Archeologists Uncover Wooden Sarcophaguses In Egypt
The Egyptian government announced on Thursday that Japanese archaeologists working in Egypt have found four wooden sarcophaguses and associated grave goods that could date back 3,300 years, Reuters reported.
The Supreme Council for Antiquities said in a statement that the researchers from Waseda University in Tokyo discovered the anthropomorphic sarcophaguses in a tomb in the Sakkara (or Saqqara) necropolis, about 15 miles south of Cairo.
Archaeologists believe there are still plenty of remains buried in the sands of Sakkara, the burial ground for the ancient city of Memphis.
Experts say the area remains one of the richest sources of Egyptian antiquities.
The diggers also found three wooden Canopic jars, in which ancient Egyptians tried to preserve internal organs, and four boxes for ushabti figures, the miniature statues of servants to serve the dead person in the afterlife.
Grave robbers in ancient times likely got to the sarcophaguses first, as the archaeologists revealed they did not contain mummies. However, the sarcophaguses original black and yellow paintwork showing ancient Egyptian gods was still intact.
Most of the 38 wooden figurines inside the ushabti boxes were broken, but one of them was unopened and reportedly in excellent condition.
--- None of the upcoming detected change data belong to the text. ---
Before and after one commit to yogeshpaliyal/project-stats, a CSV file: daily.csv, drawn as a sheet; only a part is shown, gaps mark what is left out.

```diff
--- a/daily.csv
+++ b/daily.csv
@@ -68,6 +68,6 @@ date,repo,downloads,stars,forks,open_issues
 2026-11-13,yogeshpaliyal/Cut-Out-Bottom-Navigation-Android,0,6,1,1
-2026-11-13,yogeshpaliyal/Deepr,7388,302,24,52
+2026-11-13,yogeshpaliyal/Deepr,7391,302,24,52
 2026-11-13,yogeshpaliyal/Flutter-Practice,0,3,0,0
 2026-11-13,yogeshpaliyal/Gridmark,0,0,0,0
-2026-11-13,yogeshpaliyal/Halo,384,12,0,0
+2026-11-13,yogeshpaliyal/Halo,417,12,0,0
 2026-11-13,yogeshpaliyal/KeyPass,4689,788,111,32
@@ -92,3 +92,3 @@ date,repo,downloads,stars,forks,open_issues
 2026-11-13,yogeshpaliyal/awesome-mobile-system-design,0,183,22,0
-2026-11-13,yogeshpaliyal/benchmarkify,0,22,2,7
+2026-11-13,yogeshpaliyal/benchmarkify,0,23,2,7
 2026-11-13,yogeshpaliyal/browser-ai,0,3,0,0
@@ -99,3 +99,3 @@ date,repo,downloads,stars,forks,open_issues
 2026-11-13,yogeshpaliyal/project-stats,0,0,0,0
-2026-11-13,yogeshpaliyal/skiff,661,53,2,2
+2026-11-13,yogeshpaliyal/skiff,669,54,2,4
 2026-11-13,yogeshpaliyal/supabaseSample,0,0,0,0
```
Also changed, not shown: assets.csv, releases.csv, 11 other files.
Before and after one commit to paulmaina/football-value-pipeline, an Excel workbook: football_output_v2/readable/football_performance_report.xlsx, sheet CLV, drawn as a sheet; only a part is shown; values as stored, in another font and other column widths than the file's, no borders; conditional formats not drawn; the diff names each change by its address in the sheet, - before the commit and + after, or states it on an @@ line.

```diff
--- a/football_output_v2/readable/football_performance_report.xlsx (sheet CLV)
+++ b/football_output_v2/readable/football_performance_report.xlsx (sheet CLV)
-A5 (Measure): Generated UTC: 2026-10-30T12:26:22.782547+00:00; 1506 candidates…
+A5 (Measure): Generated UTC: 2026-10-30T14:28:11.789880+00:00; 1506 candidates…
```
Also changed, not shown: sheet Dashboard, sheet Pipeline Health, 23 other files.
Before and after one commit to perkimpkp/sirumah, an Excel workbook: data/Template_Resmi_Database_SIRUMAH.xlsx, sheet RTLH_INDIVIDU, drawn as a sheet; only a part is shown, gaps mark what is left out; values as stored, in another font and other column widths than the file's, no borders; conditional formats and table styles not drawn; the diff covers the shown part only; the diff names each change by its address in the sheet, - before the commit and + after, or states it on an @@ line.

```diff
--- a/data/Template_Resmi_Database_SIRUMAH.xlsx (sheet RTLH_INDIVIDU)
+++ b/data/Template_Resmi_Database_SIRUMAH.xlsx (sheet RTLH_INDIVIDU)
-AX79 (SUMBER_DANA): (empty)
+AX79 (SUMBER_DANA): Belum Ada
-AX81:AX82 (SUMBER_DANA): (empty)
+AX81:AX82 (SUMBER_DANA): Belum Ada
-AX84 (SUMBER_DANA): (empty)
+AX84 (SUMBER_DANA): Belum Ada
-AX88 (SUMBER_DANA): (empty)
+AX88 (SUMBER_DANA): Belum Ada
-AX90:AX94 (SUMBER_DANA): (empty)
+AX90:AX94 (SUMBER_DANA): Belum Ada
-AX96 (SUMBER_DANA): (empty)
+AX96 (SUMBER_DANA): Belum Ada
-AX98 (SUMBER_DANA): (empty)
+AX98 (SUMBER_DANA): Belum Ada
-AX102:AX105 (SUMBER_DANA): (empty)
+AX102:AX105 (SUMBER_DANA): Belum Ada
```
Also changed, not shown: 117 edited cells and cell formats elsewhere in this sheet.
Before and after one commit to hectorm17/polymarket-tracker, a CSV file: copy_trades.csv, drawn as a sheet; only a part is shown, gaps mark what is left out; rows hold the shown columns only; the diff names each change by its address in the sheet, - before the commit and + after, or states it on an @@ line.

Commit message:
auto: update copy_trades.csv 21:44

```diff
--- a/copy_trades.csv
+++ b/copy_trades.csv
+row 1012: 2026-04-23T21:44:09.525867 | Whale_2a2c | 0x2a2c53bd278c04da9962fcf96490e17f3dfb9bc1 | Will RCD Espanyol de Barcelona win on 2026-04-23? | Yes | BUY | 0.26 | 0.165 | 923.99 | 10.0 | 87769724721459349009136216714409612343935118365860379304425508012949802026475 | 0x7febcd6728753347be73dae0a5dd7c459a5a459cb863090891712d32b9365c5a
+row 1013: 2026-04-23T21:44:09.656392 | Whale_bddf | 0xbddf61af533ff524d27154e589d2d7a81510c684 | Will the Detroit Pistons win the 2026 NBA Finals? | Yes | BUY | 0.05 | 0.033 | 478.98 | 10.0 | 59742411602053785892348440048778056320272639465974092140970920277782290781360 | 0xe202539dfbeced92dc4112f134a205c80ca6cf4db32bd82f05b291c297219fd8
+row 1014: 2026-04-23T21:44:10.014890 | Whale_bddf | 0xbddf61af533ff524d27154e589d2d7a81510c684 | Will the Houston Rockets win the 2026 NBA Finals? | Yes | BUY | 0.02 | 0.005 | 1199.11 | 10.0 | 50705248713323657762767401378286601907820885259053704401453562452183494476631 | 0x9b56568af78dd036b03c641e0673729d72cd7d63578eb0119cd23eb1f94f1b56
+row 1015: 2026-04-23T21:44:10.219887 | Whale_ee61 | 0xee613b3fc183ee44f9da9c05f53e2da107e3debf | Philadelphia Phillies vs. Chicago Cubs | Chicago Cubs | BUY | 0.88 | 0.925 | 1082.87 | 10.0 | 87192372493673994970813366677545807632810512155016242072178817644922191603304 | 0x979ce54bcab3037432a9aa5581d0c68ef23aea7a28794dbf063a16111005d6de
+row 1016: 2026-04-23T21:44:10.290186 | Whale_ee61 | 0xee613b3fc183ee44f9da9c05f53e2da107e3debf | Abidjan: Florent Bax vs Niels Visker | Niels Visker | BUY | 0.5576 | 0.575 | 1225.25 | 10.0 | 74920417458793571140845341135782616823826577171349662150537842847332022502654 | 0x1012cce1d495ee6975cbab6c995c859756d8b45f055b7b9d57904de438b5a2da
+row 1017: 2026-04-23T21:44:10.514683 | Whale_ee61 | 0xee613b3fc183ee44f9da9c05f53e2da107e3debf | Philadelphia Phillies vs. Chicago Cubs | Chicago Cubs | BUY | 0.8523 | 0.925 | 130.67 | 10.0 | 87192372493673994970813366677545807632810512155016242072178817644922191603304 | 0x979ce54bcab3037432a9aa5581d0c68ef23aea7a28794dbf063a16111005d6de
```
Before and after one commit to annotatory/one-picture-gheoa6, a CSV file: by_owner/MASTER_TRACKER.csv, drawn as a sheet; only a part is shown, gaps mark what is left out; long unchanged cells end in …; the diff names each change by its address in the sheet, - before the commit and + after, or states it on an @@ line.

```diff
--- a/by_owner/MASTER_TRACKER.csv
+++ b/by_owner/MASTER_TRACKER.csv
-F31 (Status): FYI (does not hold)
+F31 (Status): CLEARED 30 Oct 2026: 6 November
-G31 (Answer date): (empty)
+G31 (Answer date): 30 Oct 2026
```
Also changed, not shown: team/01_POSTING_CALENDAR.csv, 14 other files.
It belonged to a man by the name of Tut Bashu, who was the original owner of one of the coffins.
A man called Ari Saraa was the owner of another sarcophagus.
The report said the burials dated from the Ramesside period or the Late Dynastic Period — anywhere between about 1300 and 330 BC.
No other details have been announced.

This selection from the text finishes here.